_Your instructions:_ Set the data down again, word for word, as it appears below.

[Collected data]
_ _ _ _ _ _ _

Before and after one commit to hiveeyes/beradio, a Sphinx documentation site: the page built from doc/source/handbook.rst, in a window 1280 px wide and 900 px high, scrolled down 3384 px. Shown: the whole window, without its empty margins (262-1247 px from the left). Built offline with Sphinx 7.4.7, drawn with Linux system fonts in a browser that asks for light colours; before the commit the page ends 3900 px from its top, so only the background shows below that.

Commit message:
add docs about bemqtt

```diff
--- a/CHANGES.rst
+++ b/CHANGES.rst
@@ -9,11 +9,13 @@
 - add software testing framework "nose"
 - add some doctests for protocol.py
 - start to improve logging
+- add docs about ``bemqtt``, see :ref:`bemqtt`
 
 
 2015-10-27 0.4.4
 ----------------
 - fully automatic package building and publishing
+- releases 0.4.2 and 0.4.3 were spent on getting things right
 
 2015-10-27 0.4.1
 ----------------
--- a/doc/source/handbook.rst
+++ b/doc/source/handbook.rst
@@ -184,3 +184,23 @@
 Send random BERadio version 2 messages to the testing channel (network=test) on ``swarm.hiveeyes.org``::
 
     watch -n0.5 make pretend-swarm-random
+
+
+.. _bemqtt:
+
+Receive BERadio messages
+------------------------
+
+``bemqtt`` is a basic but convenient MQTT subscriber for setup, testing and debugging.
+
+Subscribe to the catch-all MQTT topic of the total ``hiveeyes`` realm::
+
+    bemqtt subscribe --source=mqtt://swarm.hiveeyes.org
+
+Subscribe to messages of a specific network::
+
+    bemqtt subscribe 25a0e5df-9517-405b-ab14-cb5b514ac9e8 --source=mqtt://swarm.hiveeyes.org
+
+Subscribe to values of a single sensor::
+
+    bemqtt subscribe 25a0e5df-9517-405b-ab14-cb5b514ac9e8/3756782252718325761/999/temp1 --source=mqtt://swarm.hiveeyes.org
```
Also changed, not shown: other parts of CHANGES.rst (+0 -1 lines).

_ _ _ _ _ _ _

_Your solution:_
Before and after one commit to hiveeyes/beradio, a Sphinx documentation site: the page built from doc/source/handbook.rst, in a window 1280 px wide and 900 px high, scrolled down 3384 px. Shown: the whole window, without its empty margins (262-1247 px from the left). Built offline with Sphinx 7.4.7, drawn with Linux system fonts in a browser that asks for light colours; before the commit the page ends 3900 px from its top, so only the background shows below that.

Commit message:
add docs about bemqtt

```diff
--- a/CHANGES.rst
+++ b/CHANGES.rst
@@ -9,11 +9,13 @@
 - add software testing framework "nose"
 - add some doctests for protocol.py
 - start to improve logging
+- add docs about ``bemqtt``, see :ref:`bemqtt`
 
 
 2015-10-27 0.4.4
 ----------------
 - fully automatic package building and publishing
+- releases 0.4.2 and 0.4.3 were spent on getting things right
 
 2015-10-27 0.4.1
 ----------------
--- a/doc/source/handbook.rst
+++ b/doc/source/handbook.rst
@@ -184,3 +184,23 @@
 Send random BERadio version 2 messages to the testing channel (network=test) on ``swarm.hiveeyes.org``::
 
     watch -n0.5 make pretend-swarm-random
+
+
+.. _bemqtt:
+
+Receive BERadio messages
+------------------------
+
+``bemqtt`` is a basic but convenient MQTT subscriber for setup, testing and debugging.
+
+Subscribe to the catch-all MQTT topic of the total ``hiveeyes`` realm::
+
+    bemqtt subscribe --source=mqtt://swarm.hiveeyes.org
+
+Subscribe to messages of a specific network::
+
+    bemqtt subscribe 25a0e5df-9517-405b-ab14-cb5b514ac9e8 --source=mqtt://swarm.hiveeyes.org
+
+Subscribe to values of a single sensor::
+
+    bemqtt subscribe 25a0e5df-9517-405b-ab14-cb5b514ac9e8/3756782252718325761/999/temp1 --source=mqtt://swarm.hiveeyes.org
```
Also changed, not shown: other parts of CHANGES.rst (+0 -1 lines).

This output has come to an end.